August 2007

The Lesson of a Lifetime

Thanks to PS 57 cleanup program, teens give back to
the community and learn respect for nature through beautification of Eibs Pond Park

Thursday, August 17, 2006


While most of Abdulahi Osman's friends are taking summer trips or playing basketball, the 14-year-old Clifton resident helps clean up and maintain nearby Eibs Pond Park.

"It's fora good cause. I can do a lot on my free time by coming here to help," said Abdulahi yesterday as he revved up a weed-whacker at the 17-acre wetland.

Abdulahi is a second-year volunteer in the Eibs Pond Education Program, a non-profit organization headed and coordinated by PS 57 science teacher Patricia Lockhart.

The program brings students and neighborhood children into the park for outdoor science education and to spruce up the area by removing weeds, creating wood-chip paths, carting off debris, planting flowers and keeping PS 57's schoolyard tidy.

"The children have really taken ownership of the community they live in," said Ms. Lockhart, a 2001 Advance Woman of Achievement.

She said the program teaches the youngsters many good lessons. "It will help them in life, as far as having [a] good work ethic, community responsibility and respect for nature and the environment."

The student participants must remain in good academic standing. For six summer weeks, they work three to six hours a day, three days a week. Teens receive a small stipend.

For Rudy Hemmans, 17, being part of the program for the third straight year is all about giving back to his community.

"It's good to help out and it's for our neighborhood," said the New Dorp High School student. " As long as we can help clean up the neighborhood, it's no problem."

Fourteen-year-old Abdul Hafiz has been in the program since second grade and takes great pride in it.

Last year, the North Shore student was one of six finalists in the Volvo for Life awards -- a hometown-hero contest that honors children who work to improve safety, quality of life and the environment in their communities. He spent a large part of the $25,000 grant he received to purchase equipment for the education program and his alma mater, PS 57.

"It makes me feel good to help out in the community in a way that people don't usually do," said Abdul, who was joined yesterday by his older brother, Mohammed, 16, a member of the cleanup program for six years.

A volunteer from age 7, Devon Walton, 18, is happy to show up each day for work.

"It's a new adventure, new tasks, and it's not like you have to do the same thing every time and get bored," the Tottenville High School student said.
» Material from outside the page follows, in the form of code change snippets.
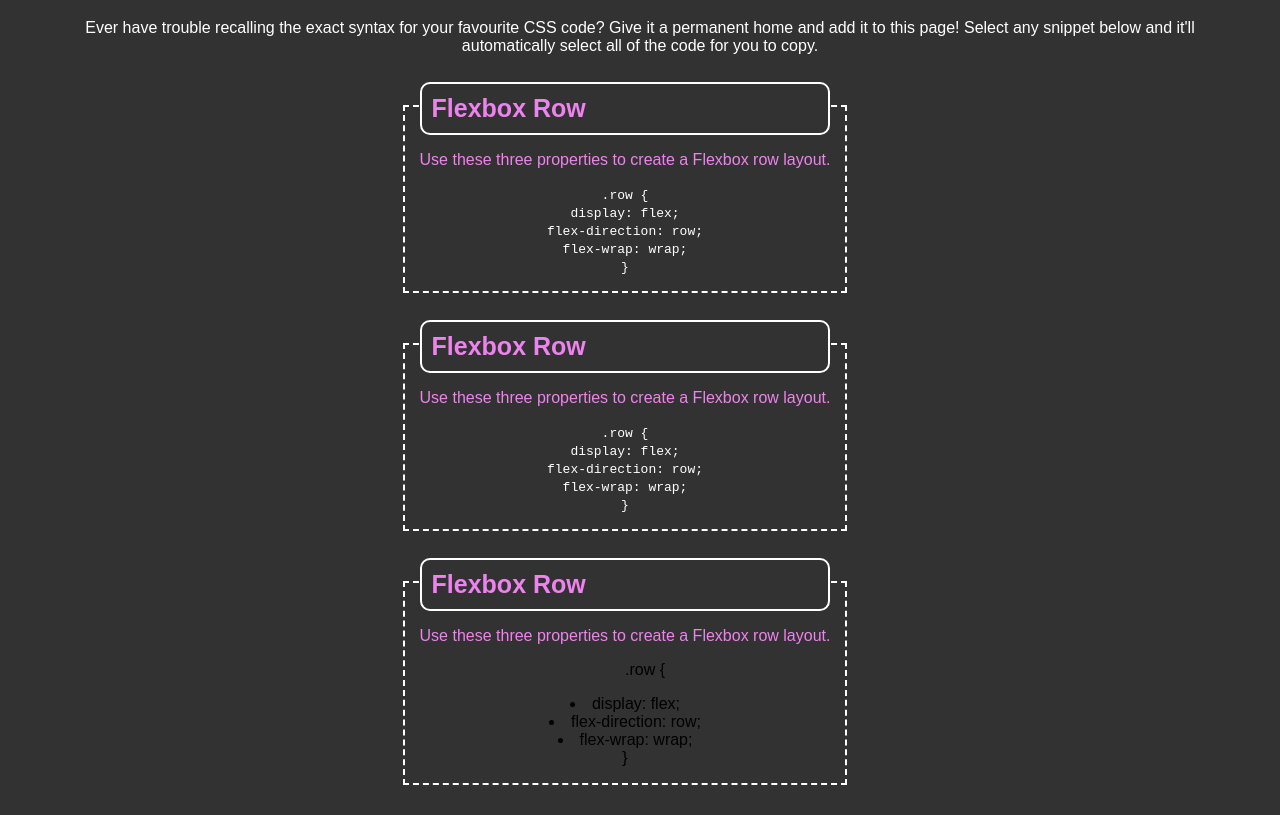
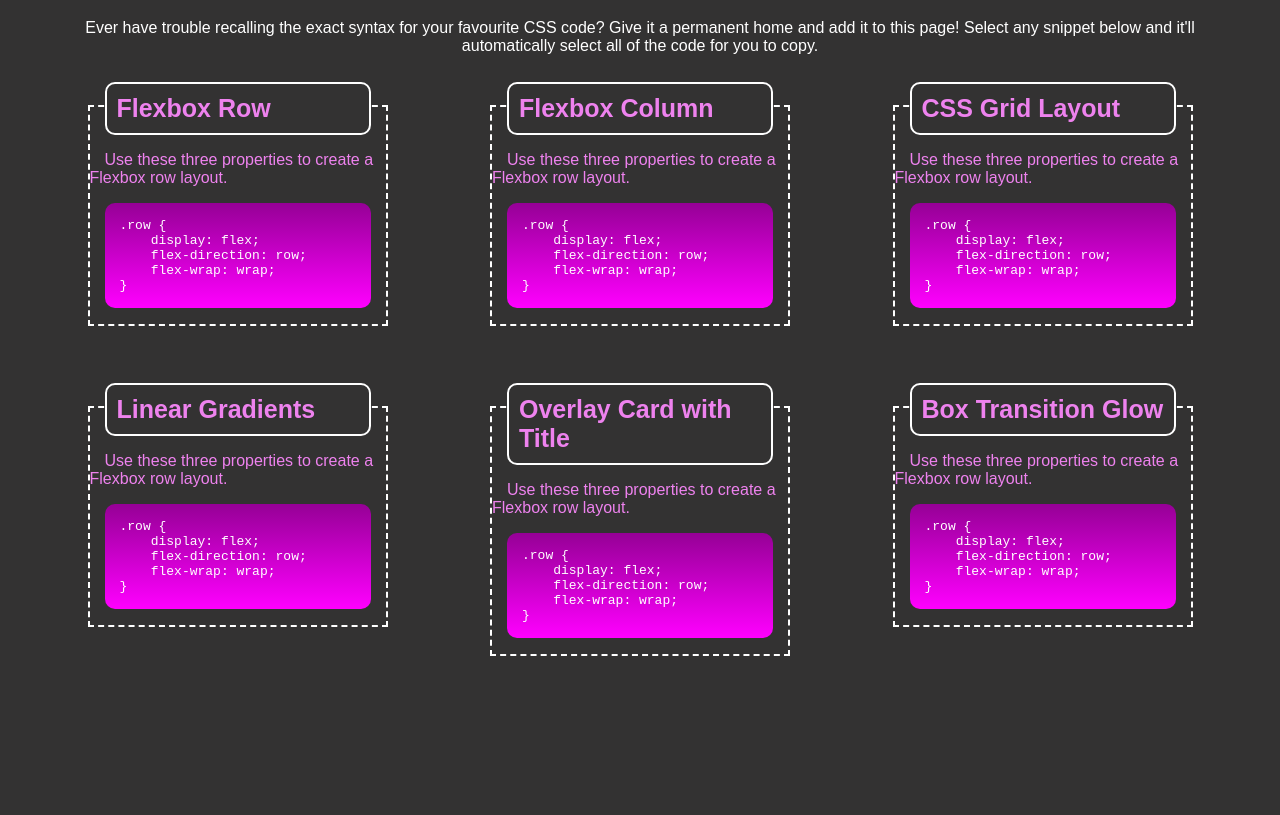
Before and after one commit to B3nj1e/02-mini-project, a plain HTML site: page index.html in a window 1280 px wide. Shown: the part 61-876 px from the top of the page. After the commit the page ends 800 px from the top, so only its background shows below. Drawn offline with Linux system fonts and the light colour scheme.

Commit message:
finally cracked the code, managed to get the flexbox aligning correctly, remember about parent and children elements and use the inspect too to investigate

```diff
--- a/assets/style.css
+++ b/assets/style.css
@@ -5,8 +5,26 @@
  }
 
 body {
+
+    margin: 0;
+    display: flex;
+    flex-direction: column;
+    justify-content: flex-start;
+}
+
+header h1 {
+    font-weight: 700;
+    color:rgb(223, 72, 223);
     text-align: center;
-    margin: 0;
+}
+
+header p {
+    color: white;
+    margin: 0px 50px 0px 50px;
+    text-align: center;
+}
+
+.CSS-snippet-container {
     display: flex;
     flex-direction: row;
     flex-wrap: wrap;
@@ -14,21 +32,12 @@ body {
     align-items: flex-start;
 }
 
-header h1 {
-    font-weight: 700;
-    color:rgb(223, 72, 223)
-}
-
-header p {
-    color: white;
-    margin: 0px 50px 0px 50px;
-}
-
 .CSS-snippet {
     border-style:dashed;
     border-width: 2px;
     border-color: white;
-    margin: 50px 30px 30px 0px;
+    margin: 50px 15px 30px 15px;
+    flex: 0 0 300px;
 }
 
 .CSS-snippet header {
@@ -51,17 +60,17 @@ header p {
     margin: 0px 15px 0px 15px;
 }
 
-.CSS {
+pre {
     color: white;
     text-align: left;
     font-family: monospace;
-    font-size: inherit;
+    background: linear-gradient(rgb(150, 0, 150), magenta);
+    margin: 10px 15px 0px 15px;
+    padding: 15px;
+    border-radius: 10px;
+    user-select: none;
+    user-select: auto;
+    user-select: text;
+    user-select: contain;
+    user-select: all;
 }
-
-.CSS ul {
-    list-style: none;
-}
-
-.CSS li {
-
-}
--- a/index.html
+++ b/index.html
@@ -17,40 +17,76 @@
     <p>Ever have trouble recalling the exact syntax for your favourite CSS code? Give it a permanent home and add it to this page! Select any snippet below and it'll automatically select all of the code for you to copy.</p>
     </header>
 
-            <div class="CSS-snippets-container">
+            <div class="CSS-snippet-container">
                 <section class="CSS-snippet">
                     <header>Flexbox Row</header>
                     <p><span class="description">Use these three properties to create a Flexbox row layout.</span></p>
                     <p><span class="CSS">
-                        .row { <br>
-                            display: flex; <br>
-                            flex-direction: row; <br>
-                            flex-wrap: wrap; <br>
-                        }
+<pre>.row {
+    display: flex;
+    flex-direction: row;
+    flex-wrap: wrap;
+}</pre>
                         </span></p>
                 </section>
 
                 <section class="CSS-snippet">
-                    <header>Flexbox Row</header>
+                    <header>Flexbox Column</header>
                     <p><span class="description">Use these three properties to create a Flexbox row layout.</span></p>
                     <p><span class="CSS">
-                        .row { <br>
-                            display: flex; <br>
-                            flex-direction: row; <br>
-                            flex-wrap: wrap; <br>
-                        }
+<pre>.row {
+    display: flex;
+    flex-direction: row;
+    flex-wrap: wrap;
+}</pre>
                         </span></p>
                 </section>
 
                 <section class="CSS-snippet">
-                    <header>Flexbox Row</header>
+                    <header>CSS Grid Layout</header>
                     <p><span class="description">Use these three properties to create a Flexbox row layout.</span></p>
                     <p><span class="CSS">
-                        <ul>.row {</ul>
-                            <li>display: flex;</li>
-                            <li>flex-direction: row;</li>
-                            <li>flex-wrap: wrap;</li>
-                        }
+<pre>.row {
+    display: flex;
+    flex-direction: row;
+    flex-wrap: wrap;
+}</pre>
+                        </span></p>
+                </section>
+
+                <section class="CSS-snippet">
+                    <header>Linear Gradients</header>
+                    <p><span class="description">Use these three properties to create a Flexbox row layout.</span></p>
+                    <p><span class="CSS">
+<pre>.row {
+    display: flex;
+    flex-direction: row;
+    flex-wrap: wrap;
+}</pre>
+                        </span></p>
+                </section>
+
+                <section class="CSS-snippet">
+                    <header>Overlay Card with Title</header>
+                    <p><span class="description">Use these three properties to create a Flexbox row layout.</span></p>
+                    <p><span class="CSS">
+<pre>.row {
+    display: flex;
+    flex-direction: row;
+    flex-wrap: wrap;
+}</pre>
+                        </span></p>
+                </section>
+
+                <section class="CSS-snippet">
+                    <header>Box Transition Glow</header>
+                    <p><span class="description">Use these three properties to create a Flexbox row layout.</span></p>
+                    <p><span class="CSS">
+<pre>.row {
+    display: flex;
+    flex-direction: row;
+    flex-wrap: wrap;
+}</pre>
                         </span></p>
                 </section>
 
```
Should a piece of machinery malfunction, Devon is Johnny-on-the-spot.

"I feel like I am giving back to my community," he said.

Sametta M. Thompson is a news reporter for the Advance. She may be reached at

2006 Staten Island Advance